    • I have a farting gnome on my balcony – – –

    • I’m using the Queen’s IPad here, but I assure you my loyal subjects that it is me. Her majesty has perhaps failed to realize that I established myself at the bottom of our garden many years ago, I presume affairs of state have distracted her from my obvious absence.

      The King

      • It’s all that cooking she does. I notice you disestablish yourself when the aromas float down to the bottom of the garden

  18. “He was often seen leaping through pastures in pursuit of some fleeting female form.” Oh dear, I think I might qualify to be an ornamental hermit.

    • Send in your resume, Archie is first in line at the moment

  19. I’ve always wanted to be an ornamental garden hermit!

    • Your avatar indicates suitability Binky

  20. Never heard of such people – how utterly fascinating – was thinking it sounded like a fab way of life until I read the “general terms of the contract”

  21. “Man in a Can”, HA! That “Antichrist” film reminds me of why I don’t do art house cinema (shudder).

  22. Hey, I dropped here by coincidence while surfing trough the net, and I found here intersting, very original stuffs.

  23. The man in a can ad confused me for a second – I actually thought it was real because I couldn’t read what the paper says. Thanks for a long laugh!

Leave a Reply

Fill in your details below or click an icon to log in: Logo

You are commenting using your account. Log Out / Change )

Twitter picture

You are commenting using your Twitter account. Log Out / Change )

Facebook photo

You are commenting using your Facebook account.
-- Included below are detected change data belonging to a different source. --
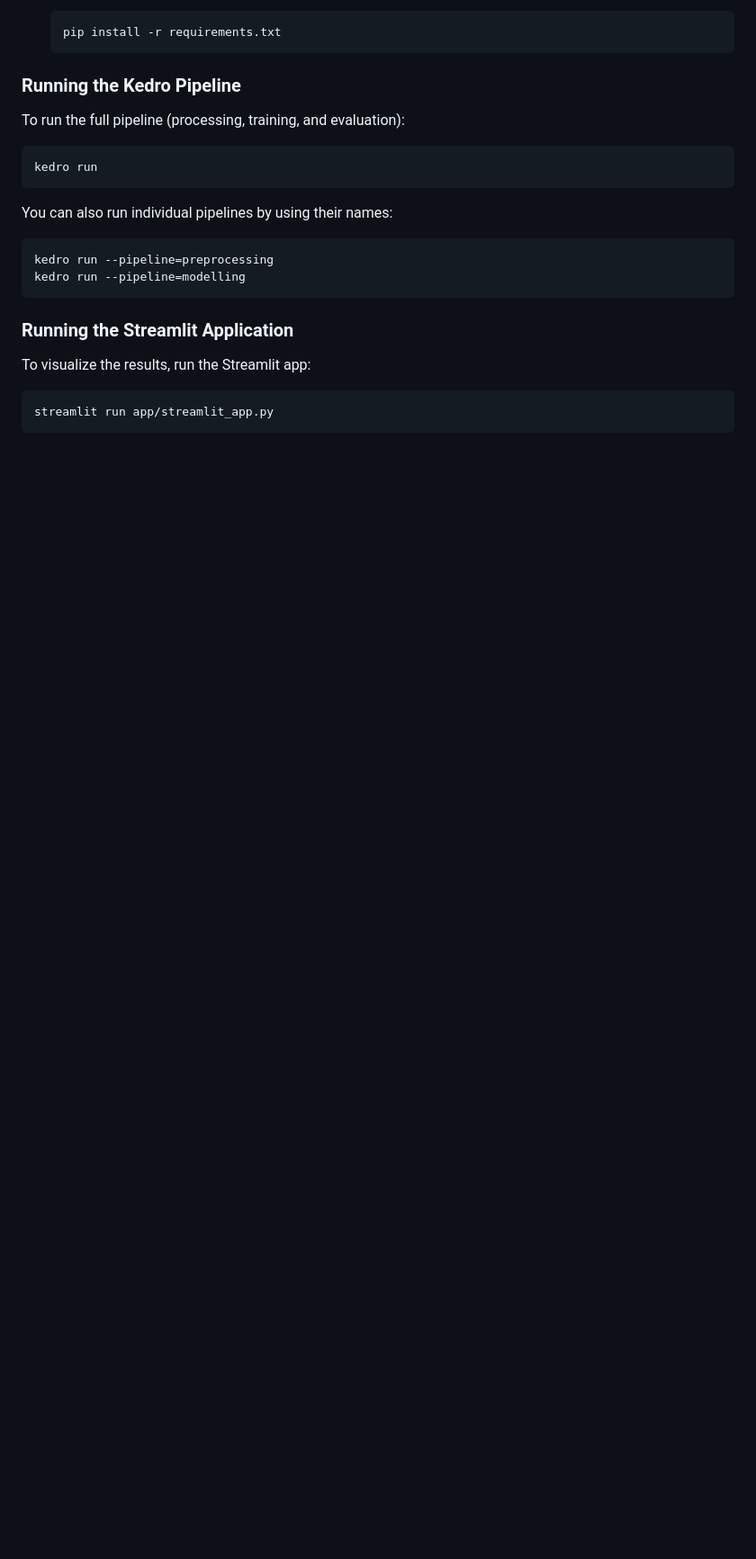
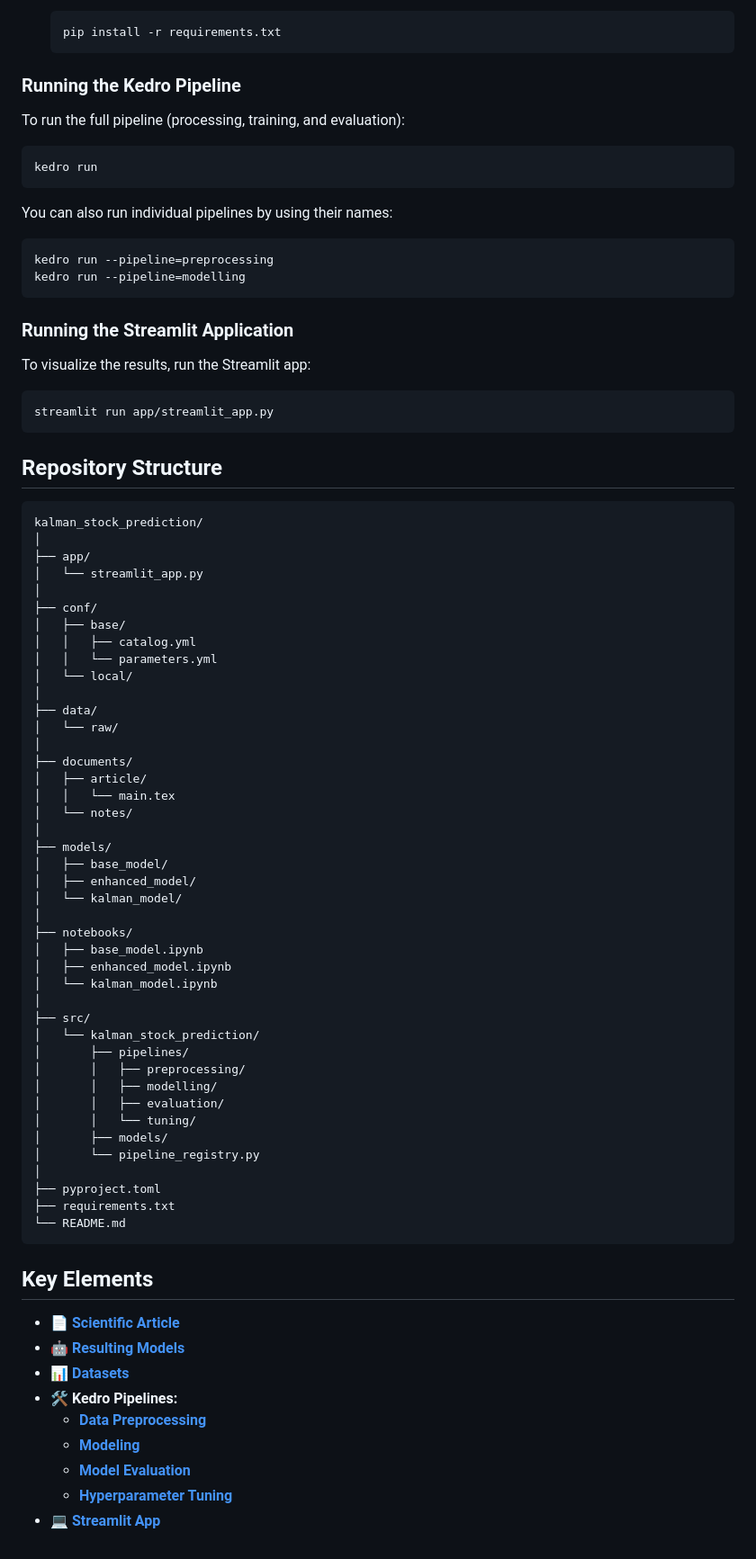
Before and after one commit to EmD4blju/kalman_stock_prediction, a Markdown page: README.md, the part around one of its changes. Shown at 90% size. Drawn GitHub-style; blank space fills up the shorter version.

Commit message:
docs: README.md update

````diff
--- a/README.md
+++ b/README.md
@@ -85,3 +69,62 @@ To visualize the results, run the Streamlit app:
 ```bash
 streamlit run app/streamlit_app.py
 ```
+
+## Repository Structure
+
+```
+kalman_stock_prediction/
+│
+├── app/
+│   └── streamlit_app.py
+│
+├── conf/
+│   ├── base/
+│   │   ├── catalog.yml
+│   │   └── parameters.yml
+│   └── local/
+│
+├── data/
+│   └── raw/
+│
+├── documents/
+│   ├── article/
+│   │   └── main.tex
+│   └── notes/
+│
+├── models/
+│   ├── base_model/
+│   ├── enhanced_model/
+│   └── kalman_model/
+│
+├── notebooks/
+│   ├── base_model.ipynb
+│   ├── enhanced_model.ipynb
+│   └── kalman_model.ipynb
+│
+├── src/
+│   └── kalman_stock_prediction/
+│       ├── pipelines/
+│       │   ├── preprocessing/
+│       │   ├── modelling/
+│       │   ├── evaluation/
+│       │   └── tuning/
+│       ├── models/
+│       └── pipeline_registry.py
+│
+├── pyproject.toml
+├── requirements.txt
+└── README.md
+```
+
+## Key Elements
+
+- 📄 **[Scientific Article](documents/article/)**
+- 🤖 **[Resulting Models](models/)**
+- 📊 **[Datasets](data/)**
+- 🛠️ **Kedro Pipelines:**
+  - **[Data Preprocessing](src/kalman_stock_prediction/pipelines/preprocessing/)**
+  - **[Modeling](src/kalman_stock_prediction/pipelines/modelling/)**
+  - **[Model Evaluation](src/kalman_stock_prediction/pipelines/evaluation/)**
+  - **[Hyperparameter Tuning](src/kalman_stock_prediction/pipelines/tuning/)**
+- 💻 **[Streamlit App](app/streamlit_app.py)**
````
Also changed, not shown: other parts of README.md (+26 -42 lines).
Log Out / Change )

Google+ photo

You are commenting using your Google+ account. Log Out / Change )

Connecting to %s

%d bloggers like this: